We Do This ’Til We Free Us: Abolitionist Organizing and Transforming Justice
Reviewed by Marty Grundy
March 1, 2022
By Mariame Kaba. Haymarket Books, 2021. 240 pages. $45/hardcover; $16.95/paperback or eBook.
This collection of essays and interviews was not particularly written for White Friends. It is a vital window into the world of Black people, especially young Black people in the United States today, and therefore is important reading for White Quakers. Mariame Kaba is an organizer and educator, active in the prison-industrial-complex abolition movement.
Kaba describes the pipelines that sustain the prison industry, especially the abuse-survivor and school pipelines. She notes that wealthy White suburbs have very few police, while areas of poverty with underemployment and inadequate social services and resources are thickly infested with a system of police that use legal (or even illegal) surveillance, harassment, violence, and incarceration to keep oppressive gender and racial hierarchies in place. If these words sound too strong, you may need to learn more about daily life in Black or Indigenous areas.

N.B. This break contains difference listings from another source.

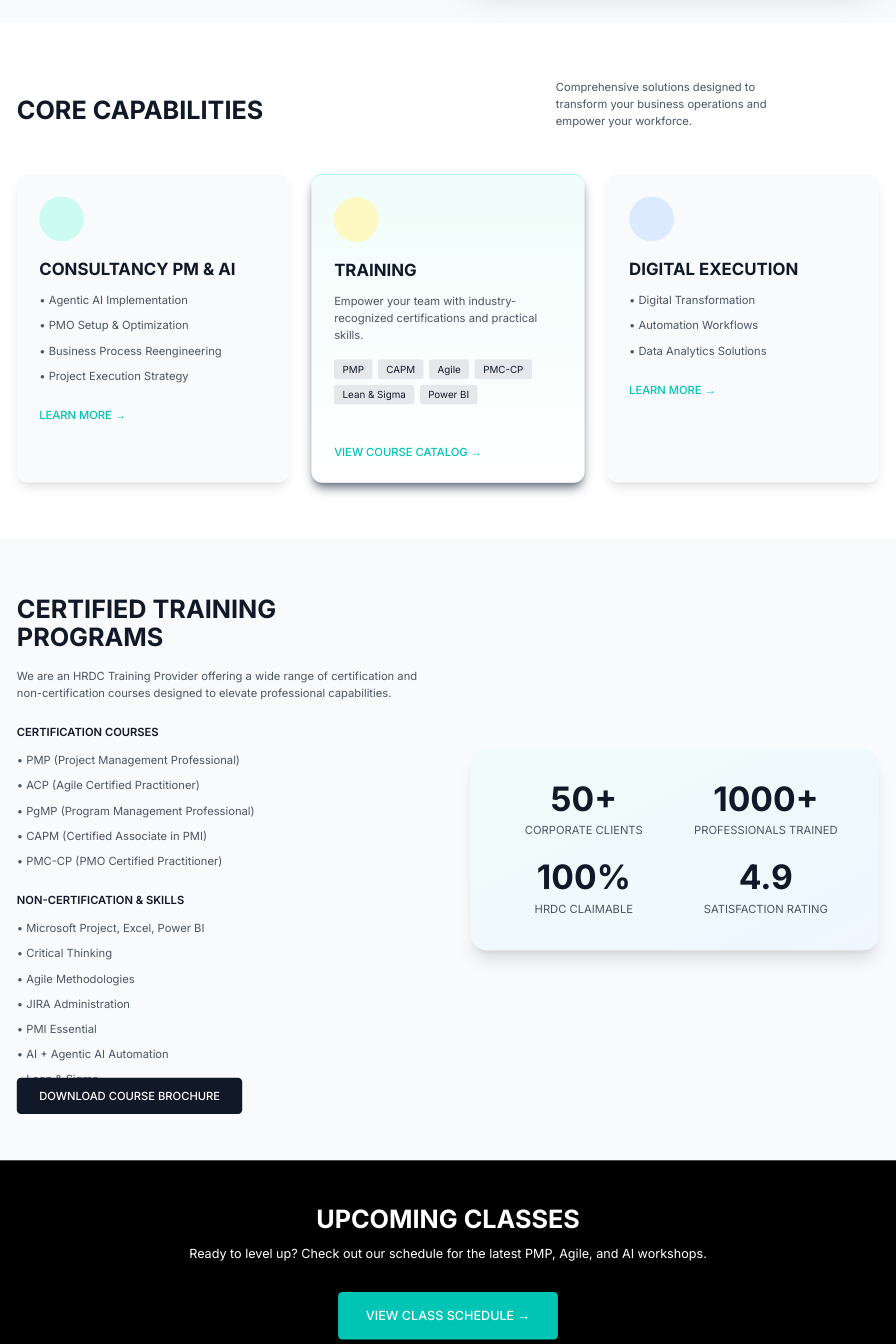
Repository: hsuntariq/web-pages
Page: impact/index.html
These files come from the project's save history. The page is drawn as it stood at one moment and after the next save; the edit follows.
The browser window is 1280 px wide. The pictures show the part of the page from y = 591 to 2511 px (the page is 4093 px tall before and 4097 px after), at 70% of full size.
Some web libraries are served in a nearby version.

Above is the page before, as saved 2025-12-28 20:25:20.

### impact/index.html
<!DOCTYPE html>
<html lang="en" class="scroll-smooth">
  <head>
    <meta charset="UTF-8" />
    <meta name="viewport" content="width=device-width, initial-scale=1.0" />
    <title>
      Impact Through Execution – HRDC Certified Training Provider Malaysia
    </title>
    <meta
      name="description"
      content="HRDC certified training provider offering PMP, CAPM, Agile, AI in PM, and digital transformation courses in Malaysia. Consultancy, corporate training, and execution solutions."
    />
    <script src="https://cdn.tailwindcss.com"></script>
    <script>
      tailwind.config = {
        theme: {
          extend: {
            colors: {
              primary: "#00C4B4", // teal for buttons
              accent: "#122F87", // dark blue for accents
            },
          },
        },
      };
    </script>
    <link
      href="https://fonts.googleapis.com/css2?family=Inter:wght@400;500;600;700;800&display=swap"
      rel="stylesheet"
    />
    <style>
      body {
        font-family: "Inter", sans-serif;
      }
    </style>
  </head>
  <body class="bg-white text-gray-900">
    <!-- Navigation -->
    <header class="fixed top-0 left-0 right-0 bg-white shadow-md z-50">
      <nav
        class="max-w-7xl mx-auto px-6 py-4 flex items-center justify-between"
      >
        <div class="text-2xl font-bold text-accent">IMPACT</div>
        <div class="hidden md:flex space-x-8 text-sm font-medium">
          <a href="#services" class="hover:text-primary transition">SERVICES</a>
          <a href="#training" class="hover:text-primary transition">TRAINING</a>
          <a href="#about" class="hover:text-primary transition">ABOUT</a>
          <a href="#contact" class="hover:text-primary transition">CONTACT</a>
        </div>
        <a
          href="#"
          class="bg-primary text-white px-6 py-3 rounded-md font-medium hover:bg-primary/90 transition"
          >GET STARTED</a
        >
      </nav>
    </header>

    <!-- Hero Section -->
    <section class="pt-24 pb-16 bg-gray-50">
      <div
        class="max-w-7xl mx-auto px-6 grid lg:grid-cols-2 gap-12 items-center"
      >
        <div>
          <img
            src="https://precisionwellness.my/wp-content/uploads/2025/06/HRDC_Claimable_Registered_Training_Provider_Logos-scaled.webp"
            alt="HRDC Certified Training Provider"
            class="h-12 mb-6"
          />
          <h1
            class="text-5xl md:text-6xl font-bold text-gray-900 leading-tight"
          >
            IMPACT<br />
            <span
              class="bg-gradient-to-r text-transparent from-teal-500 bg-clip-text to-green-400"
            >
              THROUGH
            </span>
            <br />EXECUTION
          </h1>
          <p
            class="text-lg text-gray-600 border border-l-3 border-teal-400 border-2 border-t-0 border-b-0 border-e-0 ps-5 mt-6 mb-8"
          >
            We bring value that has strong impact to the organization &
            individual through Consultancy, Training, and Digital Execution.
          </p>
          <div class="flex flex-col sm:flex-row gap-4">
            <a
              href="#"
              class="bg-primary text-white px-8 py-4 rounded-md font-medium hover:bg-primary/90 transition"
              >OUR SERVICES</a
            >
            <a
              href="#"
              class="border border-gray-900 text-gray-900 px-8 py-4 rounded-md font-medium hover:bg-gray-900 hover:text-white transition"
              >CONTACT US</a
            >
          </div>
        </div>
        <div class="relative">
          <img
            src="./hero.PNG"
            alt="Agentic AI transforming project management"
            class="rounded-2xl shadow-2xl w-full"
          />
          <!-- <div
            class="absolute top-4 right-4 bg-black text-white px-4 py-2 rounded-md text-sm font-medium"
          >
            AGENTIC AI
          </div> -->
          <!-- <div
            class="absolute bottom-4 left-4 bg-black text-white px-6 py-3 rounded-md font-medium"
          >
            PMO EXPERT<br />Delivering project delivery excellence
          </div> -->
        </div>
      </div>
    </section>

    <!-- Core Capabilities -->
    <section class="py-20 bg-white">
      <div class="max-w-7xl mx-auto px-6">
        <div
          class="grid grid-cols-1 md:grid-cols-2 justify-between items-center"
        >
          <h2 class="text-4xl font-bold text-left mb-12">CORE CAPABILITIES</h2>
          <p class="text-left text-gray-600 mb-16 w-full md:w-1/2 mx-auto">
            Comprehensive solutions designed to transform your business
            operations and empower your workforce.
          </p>
        </div>
        <div class="grid grid-cols-1 md:grid-cols-3 gap-8">
          <!-- Consultancy PM & AI -->
          <div class="bg-gray-50 rounded-2xl p-8 shadow-lg">
            <div class="bg-teal-100 w-16 h-16 rounded-full mb-6"></div>
            <h3 class="text-2xl font-bold mb-4">CONSULTANCY PM & AI</h3>
            <ul class="space-y-3 text-gray-600">
              <li>• Agentic AI Implementation</li>
              <li>• PMO Setup & Optimization</li>
              <li>• Business Process Reengineering</li>
              <li>• Project Execution Strategy</li>
            </ul>
            <a
              href="#"
              class="mt-8 inline-block text-primary font-medium hover:underline"
              >LEARN MORE →</a
            >
          </div>
          <!-- Training -->
          <div
            class="bg-gradient-to-b from-teal-50 to-white rounded-2xl shadow-2xl shadow-gray-500 border-e-0 border-s-0 border-b-0 border-3 p-8 shadow-lg border border-teal-200"
          >
            <div class="bg-yellow-100 w-16 h-16 rounded-full mb-6"></div>
            <h3 class="text-2xl font-bold mb-4">TRAINING</h3>
            <p class="text-gray-600 mb-6">
              Empower your team with industry-recognized certifications and
              practical skills.
            </p>
            <div class="flex flex-wrap gap-2 mb-6">
              <span class="bg-gray-200 px-3 py-1 rounded text-sm">PMP</span>
              <span class="bg-gray-200 px-3 py-1 rounded text-sm">CAPM</span>
              <span class="bg-gray-200 px-3 py-1 rounded text-sm">Agile</span>
              <span class="bg-gray-200 px-3 py-1 rounded text-sm">PMC-CP</span>
              <span class="bg-gray-200 px-3 py-1 rounded text-sm"
                >Lean & Sigma</span
              >
              <span class="bg-gray-200 px-3 py-1 rounded text-sm"
                >Power BI</span
              >
            </div>
            <a
              href="#"
              class="mt-8 inline-block text-primary font-medium hover:underline"
              >VIEW COURSE CATALOG →</a
            >
          </div>
          <!-- Digital Execution -->
          <div class="bg-gray-50 rounded-2xl p-8 shadow-lg">
            <div class="bg-blue-100 w-16 h-16 rounded-full mb-6"></div>
            <h3 class="text-2xl font-bold mb-4">DIGITAL EXECUTION</h3>
            <ul class="space-y-3 text-gray-600">
              <li>• Digital Transformation</li>
              <li>• Automation Workflows</li>
              <li>• Data Analytics Solutions</li>
            </ul>
            <a
              href="#"
              class="mt-8 inline-block text-primary font-medium hover:underline"
              >LEARN MORE →</a
            >
          </div>
        </div>
      </div>
    </section>

    <!-- Certified Training Programs -->
    <section class="py-20 bg-gray-50">
      <div
        class="max-w-7xl mx-auto px-6 grid lg:grid-cols-2 gap-16 items-center"
      >
        <div>
          <h2 class="text-4xl font-bold mb-6">CERTIFIED TRAINING PROGRAMS</h2>
          <p class="text-gray-600 mb-8">
            We are an HRDC Training Provider offering a wide range of
            certification and non-certification courses designed to elevate
            professional capabilities.
          </p>
          <div class="space-y-8">
            <div>
              <h4 class="font-semibold mb-4">CERTIFICATION COURSES</h4>
              <ul class="space-y-3 text-gray-600">
                <li>• PMP (Project Management Professional)</li>
                <li>• ACP (Agile Certified Practitioner)</li>
                <li>• PgMP (Program Management Professional)</li>
                <li>• CAPM (Certified Associate in PMI)</li>
                <li>• PMC-CP (PMO Certified Practitioner)</li>
              </ul>
            </div>
            <div>
              <h4 class="font-semibold mb-4">NON-CERTIFICATION & SKILLS</h4>
              <ul class="space-y-3 text-gray-600">
                <li>• Microsoft Project, Excel, Power BI</li>
                <li>• Critical Thinking</li>
                <li>• Agile Methodologies</li>
                <li>• JIRA Administration</li>
                <li>• PMI Essential</li>
                <li>• AI + Agentic AI Automation</li>
                <li>• Lean & Sigma</li>
              </ul>
            </div>
            <a
              href="#"
              class="bg-gray-900 text-white px-8 py-4 rounded-md font-medium hover:bg-gray-800 transition"
              >DOWNLOAD COURSE BROCHURE</a
            >
          </div>
        </div>
        <div
          class="bg-gradient-to-br from-teal-50 to-blue-50 rounded-3xl p-12 shadow-xl"
        >
          <div class="grid grid-cols-2 gap-8 text-center">
            <div>
              <div class="text-5xl font-bold text-gray-900">50+</div>
              <p class="text-gray-600 mt-2">CORPORATE CLIENTS</p>
            </div>
            <div>
              <div class="text-5xl font-bold text-gray-900">1000+</div>
              <p class="text-gray-600 mt-2">PROFESSIONALS TRAINED</p>
            </div>
            <div>
              <div class="text-5xl font-bold text-gray-900">100%</div>
              <p class="text-gray-600 mt-2">HRDC CLAIMABLE</p>
            </div>
            <div>
              <div class="text-5xl font-bold text-gray-900">4.9</div>
              <p class="text-gray-600 mt-2">SATISFACTION RATING</p>
            </div>
          </div>
        </div>
      </div>
    </section>

    <!-- Upcoming Classes -->
    <section class="py-16 bg-black text-white text-center">
      <div class="max-w-7xl mx-auto px-6">
        <h2 class="text-4xl font-bold mb-4">UPCOMING CLASSES</h2>
        <p class="text-lg mb-10">
          Ready to level up? Check out our schedule for the latest PMP, Agile,
          and AI workshops.
        </p>
        <a
          href="#"
          class="bg-primary text-white px-10 py-5 rounded-md text-lg font-medium hover:bg-primary/90 transition inline-block"
          >VIEW CLASS SCHEDULE →</a
        >
      </div>
    </section>

    <!-- Double Impact Advantage -->
    <section class="py-20 bg-white">
      <div class="max-w-7xl mx-auto px-6">
        <h2 class="text-4xl font-bold text-center mb-12">
          THE DOUBLE IMPACT ADVANTAGE
        </h2>
        <p class="text-center text-gray-600 mb-16 max-w-3xl mx-auto">
          We don’t just teach; we ensure transformation. Our unique methodology
          guarantees results for both the individual and the organization.
        </p>
        <div class="grid lg:grid-cols-2 gap-12 items-center">
          <div class="space-y-12">
            <div class="flex gap-6">
              <div
                class="bg-teal-100 w-16 h-16 rounded-full flex-shrink-0"
              ></div>
              <div>
                <h4 class="font-bold text-xl">AI STUDY COMPANION</h4>
                <p class="text-gray-600">
                  Learning doesn’t stop when the class ends. Our Custom AI tutor
                  helps students study after sessions, reinforcing concepts and
                  answering questions 24/7.
                </p>
              </div>
            </div>
            <div class="flex gap-6">
              <div
                class="bg-teal-100 w-16 h-16 rounded-full flex-shrink-0"
              ></div>
              <div>
                <h4 class="font-bold text-xl">POST-CLASS COACHING</h4>
                <p class="text-gray-600">
                  We provide dedicated coaching sessions to ensure knowledge is
                  applied correctly in the real world, maximizing the ROI for
                  the organization.
                </p>
              </div>
            </div>
            <div class="flex gap-6">
              <div
                class="bg-teal-100 w-16 h-16 rounded-full flex-shrink-0"
              ></div>
              <div>
                <h4 class="font-bold text-xl">DOUBLE THE IMPACT</h4>
                <p class="text-gray-600">
                  By combining cutting-edge tech with human mentorship, we
                  deliver exponential growth. Better skills for the employee,
                  better results for the company.
                </p>
              </div>
            </div>
          </div>
          <div class="relative">
            <div class="bg-gray-900 rounded-3xl p-12 shadow-2xl text-white">
              <div class="flex justify-between items-start mb-8">
                <div class="text-4xl font-bold">100% Success</div>
                <div class="text-yellow-400">★★★★★</div>
              </div>
              <p class="text-2xl font-bold mb-6">PMP Certificate Holder Rate</p>
              <blockquote class="text-lg italic mb-8">
                “I was worried about the PMP exam, but the AI tutor made it a
                breeze! It was actually... fun?”
              </blockquote>
              <p class="font-medium">— John S.</p>
              <blockquote class="text-lg italic mt-8 mb-8">
                “The only thing agile about me before this was how fast I ran
                away from spreadsheets. Now I'm a pro!”
              </blockquote>
              <p class="font-medium">— Amanda L.</p>
              <a
                href="#"
                class="mt-10 inline-block text-primary font-medium hover:underline"
                >SEE MORE SUCCESS STORIES →</a
              >
            </div>
          </div>
        </div>
      </div>
    </section>

    <!-- CTA -->
    <section
      class="py-20"
      style="
        background-image: url('https://thumbs.dreamstime.com/b/creative-glowing-blue-forex-chart-wallpaper-grid-invest-finance-concept-stock-market-chart-business-graph-background-159151545.jpg');
        background-size: cover;
        background-position: center;
      "
    >
      <div class="max-w-7xl mx-auto px-6 text-center text-white">
        <h2 class="text-5xl font-bold mb-6">READY TO MAKE AN IMPACT?</h2>
        <p class="text-xl mb-12">
          Let’s discuss how our consultancy and training solutions can drive
          your organization forward.
        </p>
        <div class="flex flex-col sm:flex-row gap-6 justify-center">
          <a
            href="#"
            class="bg-primary text-white px-10 py-5 rounded-md text-lg font-medium hover:bg-primary/90 transition"
            >GET IN TOUCH</a
          >
          <a
            href="#"
            class="border-2 border-white text-white px-10 py-5 rounded-md text-lg font-medium hover:bg-white hover:text-black transition"
            >VIEW CASE STUDIES</a
          >
        </div>
      </div>
    </section>

    <!-- Footer -->
    <footer class="bg-black text-white py-12">
      <div class="max-w-7xl mx-auto px-6 grid md:grid-cols-4 gap-8">
        <div>
          <div class="text-3xl font-bold mb-4">IMPACT</div>
          <p class="text-sm text-gray-400">
            We bring value that has strong impact to the organization &
            individual through Consultancy, Training, and Digital Execution.
          </p>
        </div>
        <div>
          <h4 class="font-bold mb-4">SERVICES</h4>
          <ul class="space-y-2 text-sm text-gray-400">
            <li>Consultancy PM & AI</li>
            <li>Corporate Training</li>
            <li>Digital Execution</li>
            <li>Business Process Reengineering</li>
          </ul>
        </div>
        <div>
          <h4 class="font-bold mb-4">COMPANY</h4>
          <ul class="space-y-2 text-sm text-gray-400">
            <li>About Us</li>
            <li>Contact</li>
            <li>Careers</li>
            <li>Privacy Policy</li>
          </ul>
        </div>
        <div class="text-right">
          <p class="text-sm text-gray-400">
            © 2025 Impact. All rights reserved.
          </p>
          <p class="text-xs text-gray-500 mt-4">
            HRDC Training Provider Certified
          </p>
        </div>
      </div>
    </footer>
  </body>
</html>

After the next save:
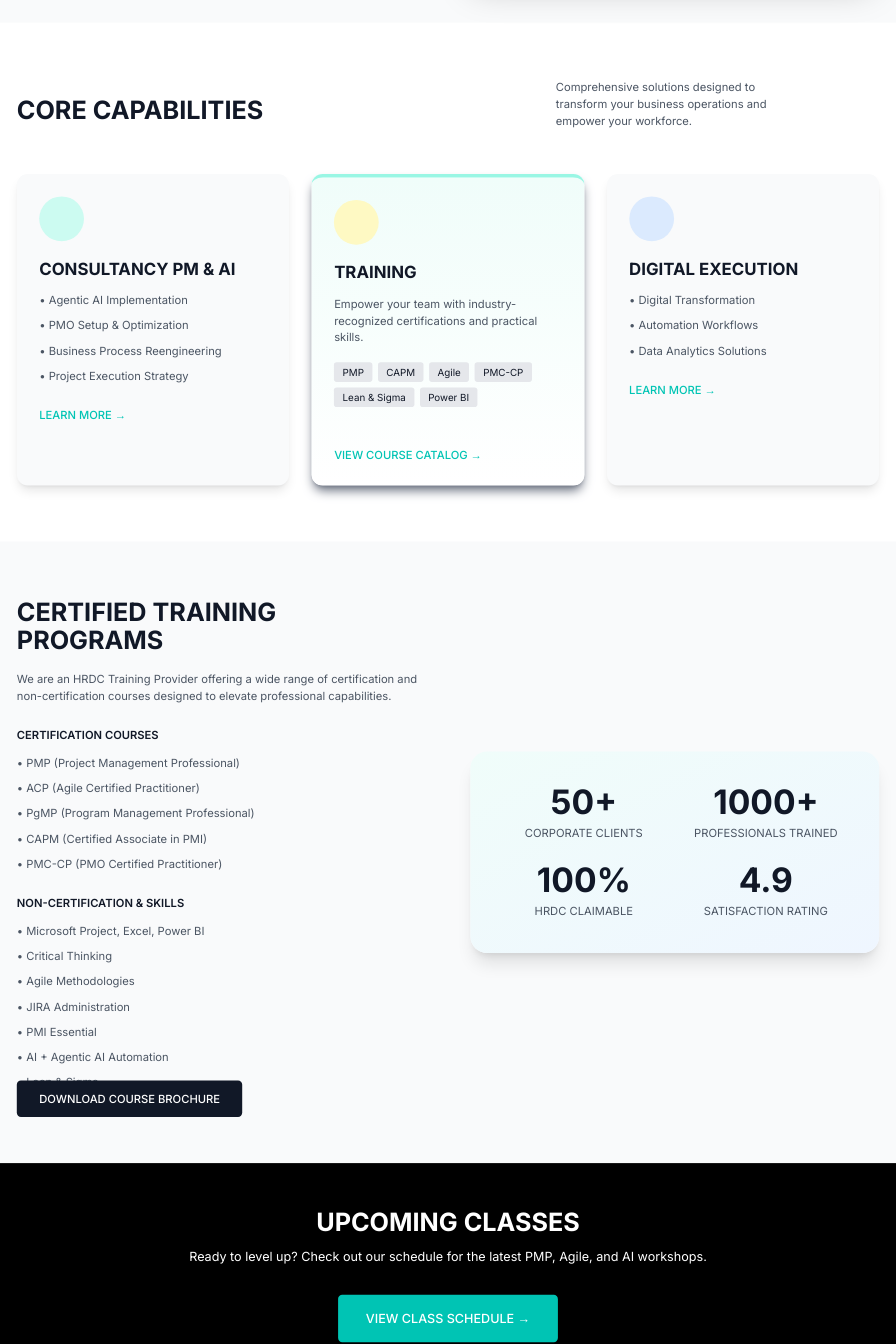
Saved 7 s later.
--- a/impact/index.html
+++ b/impact/index.html
@@ -146,7 +146,7 @@
           </div>
           <!-- Training -->
           <div
-            class="bg-gradient-to-b from-teal-50 to-white rounded-2xl shadow-2xl shadow-gray-500 border-e-0 border-s-0 border-b-0 border-3 p-8 shadow-lg border border-teal-200"
+            class="bg-gradient-to-b from-teal-50 to-white rounded-2xl shadow-2xl shadow-gray-500 border-e-0 border-s-0 border-b-0 border-[5px] p-8 shadow-lg border border-teal-200"
           >
             <div class="bg-yellow-100 w-16 h-16 rounded-full mb-6"></div>
             <h3 class="text-2xl font-bold mb-4">TRAINING</h3>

Since the murder of George Floyd, the White world has become aware of the call to abolish police and prisons, but there is a lot of misinformation about what this might entail. Kaba is very clear: first, about the systemic evils of the current system that cannot be tweaked by any reforms, and second, that the system needs to be replaced by community-based accountability that centers healing for those harmed, and accountability, consequences, and transformation for those doing the harm. Her response to nearly every issue is “Organize!” She insists there is no one size that fits all. She encourages a million experiments, many of which will fail but nevertheless provide lessons for ongoing experimentation.
Our current criminal punishment system is based on vengeance with no care for those who are hurt. Perpetrators are encouraged to deny their actions so their confessions won’t be held against them in court. Therefore there is no place for accountability, which asks the person who did the harm to acknowledge what was done and the impact it had on those who were hurt. Kaba wants to create a system based in community in which those harmed can be healed and those who harm can be held accountable and accept consequences, with the “system” not inflicting additional harm on either. Each of us has both harmed and been harmed, and we need to examine our complicity in forms of violence that we “may not even personally be perpetrating in an intentional way.”
Is there a place for White Friends in the organizing and activist work described by Kaba? There are supportive roles White people can offer, such as in participatory defense campaigns. But there is a deeper connection for White people as Quakers who profess to believe in the power of love which Kaba finds is “a requirement of principled struggle, both self-love and love of others.” It is within the community, the collective, where care and love for one another create the world in which we long to live. Let Friends start by creating that love and caring and accountability for all within our own meetings—and then extend it outward as together we wait expectantly to be Guided.
Marty Grundy is a member of Wellesley (Mass.) Meeting, New England Yearly Meeting.